Co-release of small molecule neurotransmitters and neuropeptides is a widespread phenomenon

The apparent co-release of serotonin and NLP-3 from the HSN neurons is just one instance of the broad but poorly-studied phenomenon of co-transmission by small-molecule neurotransmitters and neuropeptides. Most neurons release both small-molecule neurotransmitters and neuropeptides. This issue has been analyzed in greatest detail within the C. elegans nervous system. There are seven known small-molecule neurotransmitters in C. elegans, and 107 of the 118 neuron types in C. elegans hermaphrodites express at least one of them [52]. At least 95 C. elegans neuropeptide genes have been described, including 23 FLP genes encoding FMRFamide-related peptides, 32 NLP genes encoding neuropeptide-like proteins, and 40 INS genes encoding insulin-like peptides. Promoter::GFP fusion transgenes have been generated for all 95 of these neuropeptide genes to analyze their expression patterns. The individual neurons expressing each FLP gene were identified, and >50% of C. elegans neurons express at least one FLP peptide gene [36]. Although the individual cells expressing each NLP and INS gene have not yet been identified, images of the expression patterns show that the large majority of these peptide genes are expressed complex subsets of neurons [35]. Thus, we can infer that the typical neuron in C. elegans releases one small-molecule neurotransmitter and one or more type of neuropeptide. Similarly, the presence of both small-molecule neurotransmitters and neuropeptides within the same individual neurons is widespread in both Drosophila [53,54] and in mammals [55].

The functional consequences of a neuron releasing two different types of signaling molecules have been difficult to study with precision in the complex circuits of the mammalian brain, but this issue has been the focus of many studies of small neural circuits in invertebrate model organisms [11,56]. In such small circuits, individual presynaptic neurons that co-release a small-molecule neurotransmitter and neuropeptides can be identified. The functional effects of each signal can be measured by bath application of neurotransmitter agonists/antagonists and/or neuropeptides followed by measurements of circuit activity using electrophysiological methods. Such work has led to a rich set of findings and many different schemes for the use of co-transmission within circuits [11,56]. However, the limitations of these studies include that bath application of signaling molecules does not always mimic the effects of their release from neurons [11]. The genetic approaches for analyzing co-transmission described in this work provides a useful complement to electrophysiological studies as they permit manipulation of endogenous signaling molecules with mutations and transgenes, recording of circuit activity using genetically-encoded calcium indicators, and manipulation of neural activity using optogenetics, all within intact, freely-behaving animals.
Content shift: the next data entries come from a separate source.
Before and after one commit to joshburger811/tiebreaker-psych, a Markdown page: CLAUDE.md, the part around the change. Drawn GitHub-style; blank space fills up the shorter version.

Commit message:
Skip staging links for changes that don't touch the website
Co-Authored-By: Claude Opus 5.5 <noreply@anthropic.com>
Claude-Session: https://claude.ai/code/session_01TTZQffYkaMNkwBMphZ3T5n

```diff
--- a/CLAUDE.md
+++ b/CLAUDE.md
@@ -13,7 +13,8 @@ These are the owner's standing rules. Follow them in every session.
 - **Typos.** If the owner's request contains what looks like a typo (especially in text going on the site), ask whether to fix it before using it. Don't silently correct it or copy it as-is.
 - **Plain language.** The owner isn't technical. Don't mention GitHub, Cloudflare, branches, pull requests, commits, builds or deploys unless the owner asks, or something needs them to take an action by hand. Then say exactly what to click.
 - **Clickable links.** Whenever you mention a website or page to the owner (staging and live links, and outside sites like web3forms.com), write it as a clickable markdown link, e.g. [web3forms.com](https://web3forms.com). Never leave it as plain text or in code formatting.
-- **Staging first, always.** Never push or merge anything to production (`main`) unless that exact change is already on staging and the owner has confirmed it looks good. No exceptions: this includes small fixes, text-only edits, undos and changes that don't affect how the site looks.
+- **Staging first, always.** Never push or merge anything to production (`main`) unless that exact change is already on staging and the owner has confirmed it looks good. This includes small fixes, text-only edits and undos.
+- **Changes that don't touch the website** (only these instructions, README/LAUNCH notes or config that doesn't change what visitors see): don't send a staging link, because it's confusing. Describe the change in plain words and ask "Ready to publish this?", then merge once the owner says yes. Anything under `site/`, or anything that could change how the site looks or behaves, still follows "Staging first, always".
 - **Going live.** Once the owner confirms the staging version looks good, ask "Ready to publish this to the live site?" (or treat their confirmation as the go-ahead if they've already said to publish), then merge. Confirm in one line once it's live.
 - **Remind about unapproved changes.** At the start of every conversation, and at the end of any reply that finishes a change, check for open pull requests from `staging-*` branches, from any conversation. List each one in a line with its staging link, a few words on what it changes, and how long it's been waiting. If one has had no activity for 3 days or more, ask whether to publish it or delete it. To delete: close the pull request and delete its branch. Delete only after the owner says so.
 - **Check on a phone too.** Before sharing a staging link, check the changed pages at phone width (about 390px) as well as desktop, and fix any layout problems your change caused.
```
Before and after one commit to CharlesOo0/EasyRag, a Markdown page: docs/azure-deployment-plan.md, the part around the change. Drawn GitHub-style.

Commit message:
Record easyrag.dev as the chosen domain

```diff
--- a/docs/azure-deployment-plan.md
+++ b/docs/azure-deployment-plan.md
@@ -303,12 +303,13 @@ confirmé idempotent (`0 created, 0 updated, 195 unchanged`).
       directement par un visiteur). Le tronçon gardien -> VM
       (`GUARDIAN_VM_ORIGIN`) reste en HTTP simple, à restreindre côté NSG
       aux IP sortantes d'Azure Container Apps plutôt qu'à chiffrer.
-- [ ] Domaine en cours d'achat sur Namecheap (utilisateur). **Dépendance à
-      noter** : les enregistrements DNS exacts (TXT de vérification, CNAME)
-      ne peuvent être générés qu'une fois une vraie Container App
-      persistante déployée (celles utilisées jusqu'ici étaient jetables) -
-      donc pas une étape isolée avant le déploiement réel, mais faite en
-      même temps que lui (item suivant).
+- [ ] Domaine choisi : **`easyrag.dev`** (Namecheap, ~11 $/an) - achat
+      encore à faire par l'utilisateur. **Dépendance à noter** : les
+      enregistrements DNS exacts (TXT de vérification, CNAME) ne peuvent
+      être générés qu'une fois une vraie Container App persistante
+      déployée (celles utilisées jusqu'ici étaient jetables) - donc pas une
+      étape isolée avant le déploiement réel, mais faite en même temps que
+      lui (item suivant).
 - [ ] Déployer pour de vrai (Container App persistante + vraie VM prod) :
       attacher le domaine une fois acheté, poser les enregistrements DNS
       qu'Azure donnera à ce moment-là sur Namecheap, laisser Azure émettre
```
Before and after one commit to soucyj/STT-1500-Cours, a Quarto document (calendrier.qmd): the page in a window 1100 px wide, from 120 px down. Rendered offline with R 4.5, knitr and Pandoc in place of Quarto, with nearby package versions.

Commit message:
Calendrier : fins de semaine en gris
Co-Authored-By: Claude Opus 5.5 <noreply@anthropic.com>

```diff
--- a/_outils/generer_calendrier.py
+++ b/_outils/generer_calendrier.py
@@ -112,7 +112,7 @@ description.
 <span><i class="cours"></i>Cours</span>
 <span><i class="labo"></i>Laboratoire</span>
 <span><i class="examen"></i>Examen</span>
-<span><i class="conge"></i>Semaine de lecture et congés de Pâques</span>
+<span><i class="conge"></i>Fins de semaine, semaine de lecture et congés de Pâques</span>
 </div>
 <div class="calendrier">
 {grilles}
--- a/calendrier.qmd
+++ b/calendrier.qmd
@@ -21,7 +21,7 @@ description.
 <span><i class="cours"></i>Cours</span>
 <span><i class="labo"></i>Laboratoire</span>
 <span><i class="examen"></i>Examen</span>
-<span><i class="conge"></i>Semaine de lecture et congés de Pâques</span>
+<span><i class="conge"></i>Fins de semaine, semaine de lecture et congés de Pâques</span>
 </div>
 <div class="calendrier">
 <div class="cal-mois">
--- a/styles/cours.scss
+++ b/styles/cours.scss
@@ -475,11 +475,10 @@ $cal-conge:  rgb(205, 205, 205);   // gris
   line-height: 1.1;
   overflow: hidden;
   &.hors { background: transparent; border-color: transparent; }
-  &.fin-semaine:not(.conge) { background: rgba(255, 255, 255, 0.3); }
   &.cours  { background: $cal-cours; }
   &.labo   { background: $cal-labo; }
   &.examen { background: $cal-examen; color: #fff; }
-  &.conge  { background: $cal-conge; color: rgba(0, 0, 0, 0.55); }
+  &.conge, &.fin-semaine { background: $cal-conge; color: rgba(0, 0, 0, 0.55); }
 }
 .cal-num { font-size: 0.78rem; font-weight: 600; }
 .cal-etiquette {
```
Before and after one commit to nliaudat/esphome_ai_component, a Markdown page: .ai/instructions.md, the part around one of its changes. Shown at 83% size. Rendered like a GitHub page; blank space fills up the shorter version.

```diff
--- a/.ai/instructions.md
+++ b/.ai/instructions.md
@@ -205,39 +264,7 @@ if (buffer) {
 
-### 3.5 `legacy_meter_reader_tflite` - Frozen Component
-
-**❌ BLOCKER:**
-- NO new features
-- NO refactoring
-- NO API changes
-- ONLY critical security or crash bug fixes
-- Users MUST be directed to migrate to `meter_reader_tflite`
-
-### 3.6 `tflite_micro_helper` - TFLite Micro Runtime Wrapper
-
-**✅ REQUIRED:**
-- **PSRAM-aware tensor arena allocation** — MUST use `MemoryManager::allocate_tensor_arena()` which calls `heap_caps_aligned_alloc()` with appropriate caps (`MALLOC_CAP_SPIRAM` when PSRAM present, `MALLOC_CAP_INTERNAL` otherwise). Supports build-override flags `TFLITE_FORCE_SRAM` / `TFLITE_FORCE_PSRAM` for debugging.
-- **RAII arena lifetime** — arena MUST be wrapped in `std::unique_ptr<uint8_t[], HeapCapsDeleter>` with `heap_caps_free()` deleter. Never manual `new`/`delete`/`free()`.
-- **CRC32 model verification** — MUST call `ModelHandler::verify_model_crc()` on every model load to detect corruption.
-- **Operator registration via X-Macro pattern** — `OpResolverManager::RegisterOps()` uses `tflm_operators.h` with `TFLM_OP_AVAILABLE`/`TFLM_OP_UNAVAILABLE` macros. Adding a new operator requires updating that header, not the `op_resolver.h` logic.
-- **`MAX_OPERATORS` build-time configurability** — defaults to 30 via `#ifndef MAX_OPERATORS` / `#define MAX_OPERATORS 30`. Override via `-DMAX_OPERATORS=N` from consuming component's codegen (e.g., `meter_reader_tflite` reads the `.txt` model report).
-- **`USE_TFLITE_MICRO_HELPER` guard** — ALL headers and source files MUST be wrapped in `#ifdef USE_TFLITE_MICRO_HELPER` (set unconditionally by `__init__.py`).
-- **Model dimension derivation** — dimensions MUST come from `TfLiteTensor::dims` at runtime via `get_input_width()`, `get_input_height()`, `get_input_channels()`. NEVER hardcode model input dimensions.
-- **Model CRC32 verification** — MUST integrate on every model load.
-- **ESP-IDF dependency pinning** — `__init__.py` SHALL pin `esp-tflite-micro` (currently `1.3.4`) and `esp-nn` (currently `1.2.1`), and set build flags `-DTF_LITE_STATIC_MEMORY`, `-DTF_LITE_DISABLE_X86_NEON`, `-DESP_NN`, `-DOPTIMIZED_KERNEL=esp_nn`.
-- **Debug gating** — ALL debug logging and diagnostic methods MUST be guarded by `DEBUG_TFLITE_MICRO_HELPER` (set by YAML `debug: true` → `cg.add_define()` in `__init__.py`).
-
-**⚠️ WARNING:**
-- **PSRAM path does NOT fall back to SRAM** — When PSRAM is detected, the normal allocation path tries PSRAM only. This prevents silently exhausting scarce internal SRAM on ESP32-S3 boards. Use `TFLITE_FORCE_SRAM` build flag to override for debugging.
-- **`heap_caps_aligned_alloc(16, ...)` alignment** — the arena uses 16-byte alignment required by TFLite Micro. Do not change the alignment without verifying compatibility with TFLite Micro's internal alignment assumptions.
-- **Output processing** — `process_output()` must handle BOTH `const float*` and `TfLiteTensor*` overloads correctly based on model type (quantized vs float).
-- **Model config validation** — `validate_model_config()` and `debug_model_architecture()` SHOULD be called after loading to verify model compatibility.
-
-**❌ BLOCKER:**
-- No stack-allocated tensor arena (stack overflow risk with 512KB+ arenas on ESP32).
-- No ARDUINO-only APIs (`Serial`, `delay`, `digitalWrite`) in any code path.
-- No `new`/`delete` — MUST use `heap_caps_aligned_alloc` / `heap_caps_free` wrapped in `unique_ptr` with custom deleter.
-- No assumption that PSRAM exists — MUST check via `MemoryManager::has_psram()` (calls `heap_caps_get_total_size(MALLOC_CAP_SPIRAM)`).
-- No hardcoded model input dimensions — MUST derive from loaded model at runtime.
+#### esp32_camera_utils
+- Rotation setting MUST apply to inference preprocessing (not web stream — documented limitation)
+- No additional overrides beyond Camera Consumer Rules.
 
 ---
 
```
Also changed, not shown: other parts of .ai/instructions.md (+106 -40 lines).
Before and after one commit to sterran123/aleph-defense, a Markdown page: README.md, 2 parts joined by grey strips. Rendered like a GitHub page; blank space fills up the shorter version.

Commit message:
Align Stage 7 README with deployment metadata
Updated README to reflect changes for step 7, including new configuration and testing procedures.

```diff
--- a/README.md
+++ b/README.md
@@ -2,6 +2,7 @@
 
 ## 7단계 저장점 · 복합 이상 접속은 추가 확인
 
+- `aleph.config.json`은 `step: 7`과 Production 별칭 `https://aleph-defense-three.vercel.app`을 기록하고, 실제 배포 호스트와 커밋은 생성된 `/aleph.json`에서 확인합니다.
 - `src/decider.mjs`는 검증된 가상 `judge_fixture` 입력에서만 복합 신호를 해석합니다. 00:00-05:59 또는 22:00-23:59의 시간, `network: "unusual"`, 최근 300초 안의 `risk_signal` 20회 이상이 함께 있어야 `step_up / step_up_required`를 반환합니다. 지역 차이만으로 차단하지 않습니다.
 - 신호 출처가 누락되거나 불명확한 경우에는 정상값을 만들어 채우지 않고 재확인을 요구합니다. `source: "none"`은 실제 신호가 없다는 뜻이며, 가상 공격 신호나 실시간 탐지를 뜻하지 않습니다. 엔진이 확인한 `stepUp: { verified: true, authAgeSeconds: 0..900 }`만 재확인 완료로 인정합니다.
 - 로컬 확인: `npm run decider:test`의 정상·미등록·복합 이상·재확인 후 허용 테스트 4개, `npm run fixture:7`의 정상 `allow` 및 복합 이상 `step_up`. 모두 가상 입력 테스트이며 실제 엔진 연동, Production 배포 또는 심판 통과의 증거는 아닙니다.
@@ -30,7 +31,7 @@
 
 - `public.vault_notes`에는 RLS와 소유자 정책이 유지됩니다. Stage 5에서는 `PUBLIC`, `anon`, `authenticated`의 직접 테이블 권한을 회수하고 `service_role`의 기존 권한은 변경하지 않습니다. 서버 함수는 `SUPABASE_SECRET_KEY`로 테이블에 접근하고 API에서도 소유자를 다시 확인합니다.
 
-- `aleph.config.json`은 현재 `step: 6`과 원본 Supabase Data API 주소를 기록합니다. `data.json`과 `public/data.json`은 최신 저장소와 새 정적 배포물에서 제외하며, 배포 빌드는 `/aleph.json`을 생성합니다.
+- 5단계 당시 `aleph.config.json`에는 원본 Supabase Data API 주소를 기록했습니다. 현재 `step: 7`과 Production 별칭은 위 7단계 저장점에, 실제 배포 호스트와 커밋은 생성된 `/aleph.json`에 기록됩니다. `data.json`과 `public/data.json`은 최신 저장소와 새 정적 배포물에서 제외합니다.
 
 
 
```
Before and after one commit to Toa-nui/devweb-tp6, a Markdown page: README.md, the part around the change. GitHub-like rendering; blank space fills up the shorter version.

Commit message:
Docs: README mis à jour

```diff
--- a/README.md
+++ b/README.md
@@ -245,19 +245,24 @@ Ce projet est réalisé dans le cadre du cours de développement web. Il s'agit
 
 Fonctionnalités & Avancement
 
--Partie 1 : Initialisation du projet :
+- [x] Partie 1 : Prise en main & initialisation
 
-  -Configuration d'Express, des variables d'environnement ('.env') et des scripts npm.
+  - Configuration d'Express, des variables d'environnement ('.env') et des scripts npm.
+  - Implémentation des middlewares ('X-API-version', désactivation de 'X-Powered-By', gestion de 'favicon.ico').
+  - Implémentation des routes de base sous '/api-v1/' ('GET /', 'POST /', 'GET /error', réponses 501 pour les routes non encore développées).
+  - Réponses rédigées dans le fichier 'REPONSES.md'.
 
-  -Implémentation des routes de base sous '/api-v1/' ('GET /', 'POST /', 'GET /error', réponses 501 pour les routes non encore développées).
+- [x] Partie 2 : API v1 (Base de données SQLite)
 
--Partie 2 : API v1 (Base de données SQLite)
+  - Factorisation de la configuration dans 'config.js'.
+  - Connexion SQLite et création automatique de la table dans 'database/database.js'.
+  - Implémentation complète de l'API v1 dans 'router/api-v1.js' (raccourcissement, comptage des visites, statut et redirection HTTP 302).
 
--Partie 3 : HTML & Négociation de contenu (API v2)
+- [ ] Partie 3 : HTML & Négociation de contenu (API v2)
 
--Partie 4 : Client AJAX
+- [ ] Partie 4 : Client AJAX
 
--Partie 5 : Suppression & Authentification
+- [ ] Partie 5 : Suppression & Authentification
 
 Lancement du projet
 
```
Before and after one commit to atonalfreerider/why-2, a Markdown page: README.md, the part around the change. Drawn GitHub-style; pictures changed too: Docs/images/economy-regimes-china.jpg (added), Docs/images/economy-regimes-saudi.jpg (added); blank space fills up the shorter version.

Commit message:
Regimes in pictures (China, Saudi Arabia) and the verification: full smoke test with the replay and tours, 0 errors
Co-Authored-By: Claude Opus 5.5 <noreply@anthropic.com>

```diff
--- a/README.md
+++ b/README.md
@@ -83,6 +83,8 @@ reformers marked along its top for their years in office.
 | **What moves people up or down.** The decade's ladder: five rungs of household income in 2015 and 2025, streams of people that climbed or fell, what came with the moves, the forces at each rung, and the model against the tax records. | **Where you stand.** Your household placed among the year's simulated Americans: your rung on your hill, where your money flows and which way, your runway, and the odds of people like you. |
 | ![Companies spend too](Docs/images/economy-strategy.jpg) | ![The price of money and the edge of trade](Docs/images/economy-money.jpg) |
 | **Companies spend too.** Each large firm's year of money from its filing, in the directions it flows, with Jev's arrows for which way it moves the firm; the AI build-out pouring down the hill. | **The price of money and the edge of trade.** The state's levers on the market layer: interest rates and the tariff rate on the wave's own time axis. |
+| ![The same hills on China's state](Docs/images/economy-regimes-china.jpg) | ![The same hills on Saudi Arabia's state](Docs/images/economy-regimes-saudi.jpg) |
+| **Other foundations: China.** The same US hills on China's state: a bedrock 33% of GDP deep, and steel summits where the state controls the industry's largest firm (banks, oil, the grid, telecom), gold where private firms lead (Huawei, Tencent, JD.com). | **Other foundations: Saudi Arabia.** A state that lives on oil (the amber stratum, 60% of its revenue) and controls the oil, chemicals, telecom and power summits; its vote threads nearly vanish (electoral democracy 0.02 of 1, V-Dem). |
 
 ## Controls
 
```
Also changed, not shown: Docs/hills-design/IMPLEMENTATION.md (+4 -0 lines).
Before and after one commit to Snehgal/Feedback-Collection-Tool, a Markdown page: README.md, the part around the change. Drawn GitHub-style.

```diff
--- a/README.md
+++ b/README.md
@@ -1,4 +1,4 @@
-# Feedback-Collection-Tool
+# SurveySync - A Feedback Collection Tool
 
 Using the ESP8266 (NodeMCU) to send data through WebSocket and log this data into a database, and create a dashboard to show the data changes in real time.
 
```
We are aware of just one previous study that focused on co-transmission using this combination of genetic approaches [18]. In that pioneering study, an odor was shown to cause a C. elegans sensory neuron to co-release glutamate and a neuropeptide to act on different interneurons. The glutamate evokes a behavioral response to the odor via a complex and incompletely understood motor circuit. The neuropeptide acts via a G protein-coupled receptor to cause release a second neuropeptide back onto the original sensory neuron, limiting activity of the sensory neuron and the timescale of the behavioral response to the odor.

Our studies of co-transmission focus on the C. elegans egg-laying circuit because its anatomical simplicity holds the potential that all the cells and signaling events that control this circuit can be defined, something that has yet to be accomplished for any neural circuit. In this study, we discovered that serotonin and NLP-3 peptides released from the HSN command neurons have parallel and partially redundant effects to activate coordinated, rhythmic contraction of the egg-laying muscles. This finding may be analogous to results of some previous studies of co-transmission, in which the two co-released signals act convergently to increase activity the same target cells. The most relevant example is in the mammalian brain respiratory circuit, where co-release of serotonin and the neuropeptide Substance P have parallel effects promoting rhythmic circuit activity [10]. It will be interesting to determine how mechanistically analogous these two cases of serotonin/neuropeptide co-transmission actually are, and whether the action of serotonin within the C. elegans egg-laying circuit will provide a model for the detailed workings of serotonin within neural circuits of the human brain.


C. elegans strains

C. elegans strains were cultured at 20°C on NGM agar plates with E. coli strain OP50 as a food source [57]. All strains were derived from the Bristol N2 wild-type strain. Genetic crosses and generation of transgenic strains were by standard methods [58,59]. Table 1 shows a list of strains, mutants, and transgenes used in this study.

Gene deletion strains for nlp-3 [60], tph-1 [61], and ser-1 [43] were outcrossed four to ten times to the wild-type strain. The nlp-3(tm3023) allele is a 354 bp deletion that removes DNA flanked by the sequences GTCTGGACGGAAAGATCGTT…CGTGAGACTAGAAGTCCAC. The nlp-3(n4897) allele is a 1405 bp deletion that removes DNA flanked by the sequences TCCCGGATTAGTGTCCAGTC…TATGTTCAACCGAAATTAAA. Each gene deletion used removes a portion or all of the promoter and/or coding sequences of the corresponding gene such that no functional gene product is expected. The genotypes for all strains constructed using these deletions were verified by agarose gel analysis of PCR amplification products from the corresponding genes.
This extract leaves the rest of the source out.